That’s partly because under Medicare — you’re eligible at age 65 — changing plans can be challenging in some circumstances and costly if you get your choices wrong. So whether you’re giving your coverage an annual checkup during open enrollment (Oct. 15 through Dec. 7) or signing up for the first time, financial advisors say there are some key considerations to factor into your decision-making.
Be ready for sticker shock with COBRA, but ACA has a special enrollment period for people who have lost their jobs
The number of Americans filing for unemployment benefits is staggering. Sadly, these people have not only lost jobs and income but also their health insurance. If you’re among them or will be soon, I’d like to offer my sincere condolences and advice on how to get health insurance after a job loss.
If you’re in the market for life insurance, there are plenty of options available. And if you’re looking for a policy that offers lifelong coverage, one option worth considering is universal life insurance.
With universal life insurance, you can receive lifelong coverage. The life insurance payout, called a death benefit, is paid to your beneficiaries tax-free. Some universal life policies also build cash value, with gains growing tax-free. Universal life policies build cash value, with gains growing tax-free. And there may be flexibility to adjust your premium payments and death benefit, depending on the policy.
Low yields have important implications for retirement strategies. One example is the decision of when to purchase an annuity. Despite the fact that interest in guaranteed income has risen, demand has declined significantly since the onset of the pandemic.
The coronavirus pandemic has many of us thinking about worst case scenarios. It's only natural that people are considering whether, in the event of their absence, their loved ones would be financially protected. If you’re reading this, you’ve probably given it some thought yourself.
"Americans are living longer, but not healthier lives," Mark Williams, CEO of Brokers International, told Business Insider.

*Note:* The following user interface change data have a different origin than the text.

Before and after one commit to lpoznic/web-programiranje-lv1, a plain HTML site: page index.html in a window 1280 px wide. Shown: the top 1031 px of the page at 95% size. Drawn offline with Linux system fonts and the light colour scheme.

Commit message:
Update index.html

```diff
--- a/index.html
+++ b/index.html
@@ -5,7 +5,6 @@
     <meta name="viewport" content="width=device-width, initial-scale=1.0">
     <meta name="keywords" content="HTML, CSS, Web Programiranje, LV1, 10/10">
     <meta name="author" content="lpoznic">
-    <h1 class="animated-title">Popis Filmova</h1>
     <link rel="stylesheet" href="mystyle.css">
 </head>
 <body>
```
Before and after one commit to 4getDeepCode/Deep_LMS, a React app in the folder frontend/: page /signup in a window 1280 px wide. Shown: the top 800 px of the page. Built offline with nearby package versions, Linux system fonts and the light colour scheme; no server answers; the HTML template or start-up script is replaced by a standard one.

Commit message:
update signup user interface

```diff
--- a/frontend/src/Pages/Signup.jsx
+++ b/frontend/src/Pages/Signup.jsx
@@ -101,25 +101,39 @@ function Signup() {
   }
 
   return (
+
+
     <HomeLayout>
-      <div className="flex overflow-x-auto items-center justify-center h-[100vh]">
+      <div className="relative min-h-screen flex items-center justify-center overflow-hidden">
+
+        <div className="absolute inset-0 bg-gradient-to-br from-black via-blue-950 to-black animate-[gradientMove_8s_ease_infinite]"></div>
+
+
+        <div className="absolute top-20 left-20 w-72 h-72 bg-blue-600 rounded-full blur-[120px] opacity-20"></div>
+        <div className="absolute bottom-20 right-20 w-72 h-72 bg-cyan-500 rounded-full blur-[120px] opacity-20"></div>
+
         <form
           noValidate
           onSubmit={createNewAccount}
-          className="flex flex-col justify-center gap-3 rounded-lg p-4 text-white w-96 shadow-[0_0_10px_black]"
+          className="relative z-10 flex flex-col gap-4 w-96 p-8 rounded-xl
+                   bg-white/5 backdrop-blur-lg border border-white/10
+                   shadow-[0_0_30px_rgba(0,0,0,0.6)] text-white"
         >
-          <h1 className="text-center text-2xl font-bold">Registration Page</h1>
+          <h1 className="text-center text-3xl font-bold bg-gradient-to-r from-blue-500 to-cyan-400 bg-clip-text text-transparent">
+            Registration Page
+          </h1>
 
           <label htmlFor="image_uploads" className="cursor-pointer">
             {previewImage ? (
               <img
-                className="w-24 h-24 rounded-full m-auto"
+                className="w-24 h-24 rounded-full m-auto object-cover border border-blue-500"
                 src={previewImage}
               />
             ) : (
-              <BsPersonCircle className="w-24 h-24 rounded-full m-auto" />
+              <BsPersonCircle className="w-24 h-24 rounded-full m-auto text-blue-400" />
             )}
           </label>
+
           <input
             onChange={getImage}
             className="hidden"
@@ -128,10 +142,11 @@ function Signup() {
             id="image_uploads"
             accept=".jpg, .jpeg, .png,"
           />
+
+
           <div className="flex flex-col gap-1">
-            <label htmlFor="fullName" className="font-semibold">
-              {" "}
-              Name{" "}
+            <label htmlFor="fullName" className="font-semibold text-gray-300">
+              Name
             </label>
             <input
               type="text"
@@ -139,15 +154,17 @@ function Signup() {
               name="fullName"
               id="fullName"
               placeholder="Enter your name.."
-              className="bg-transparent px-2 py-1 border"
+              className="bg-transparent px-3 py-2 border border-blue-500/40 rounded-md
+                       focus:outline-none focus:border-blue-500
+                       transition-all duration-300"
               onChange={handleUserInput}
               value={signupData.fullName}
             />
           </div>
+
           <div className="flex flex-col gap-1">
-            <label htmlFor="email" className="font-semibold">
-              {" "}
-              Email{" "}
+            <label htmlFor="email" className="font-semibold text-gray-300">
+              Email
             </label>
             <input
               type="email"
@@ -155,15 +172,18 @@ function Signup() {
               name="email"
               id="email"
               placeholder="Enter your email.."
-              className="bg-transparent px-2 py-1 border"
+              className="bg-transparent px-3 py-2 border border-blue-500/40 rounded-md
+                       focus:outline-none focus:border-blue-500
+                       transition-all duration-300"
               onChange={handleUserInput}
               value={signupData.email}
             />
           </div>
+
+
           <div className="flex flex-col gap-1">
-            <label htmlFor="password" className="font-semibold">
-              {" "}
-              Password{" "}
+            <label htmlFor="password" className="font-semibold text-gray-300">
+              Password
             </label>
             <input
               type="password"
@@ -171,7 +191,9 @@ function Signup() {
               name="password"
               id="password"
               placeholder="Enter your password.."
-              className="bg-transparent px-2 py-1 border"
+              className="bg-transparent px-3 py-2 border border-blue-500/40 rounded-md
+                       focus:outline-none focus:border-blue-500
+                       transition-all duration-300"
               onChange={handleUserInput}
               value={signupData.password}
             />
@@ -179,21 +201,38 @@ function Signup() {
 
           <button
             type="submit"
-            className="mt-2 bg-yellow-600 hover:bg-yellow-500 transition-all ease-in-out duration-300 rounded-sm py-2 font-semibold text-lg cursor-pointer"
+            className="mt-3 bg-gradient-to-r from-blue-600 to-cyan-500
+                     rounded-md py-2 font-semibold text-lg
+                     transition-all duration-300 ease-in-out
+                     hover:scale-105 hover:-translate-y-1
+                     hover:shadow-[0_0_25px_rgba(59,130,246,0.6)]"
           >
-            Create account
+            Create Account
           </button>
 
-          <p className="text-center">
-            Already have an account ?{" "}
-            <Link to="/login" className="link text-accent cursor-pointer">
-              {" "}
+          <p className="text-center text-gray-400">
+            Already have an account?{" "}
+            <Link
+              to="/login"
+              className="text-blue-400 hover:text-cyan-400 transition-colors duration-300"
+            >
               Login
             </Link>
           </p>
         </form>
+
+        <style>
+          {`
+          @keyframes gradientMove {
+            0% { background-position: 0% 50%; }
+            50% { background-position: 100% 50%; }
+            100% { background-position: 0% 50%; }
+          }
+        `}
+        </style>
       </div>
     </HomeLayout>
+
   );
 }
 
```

Williams noted that industry experts say 50% of Americans will need some type of assistance in retirement. "If you wait until you start thinking about retirement, you risk your health" and the chance that coverage costs could increase, he said.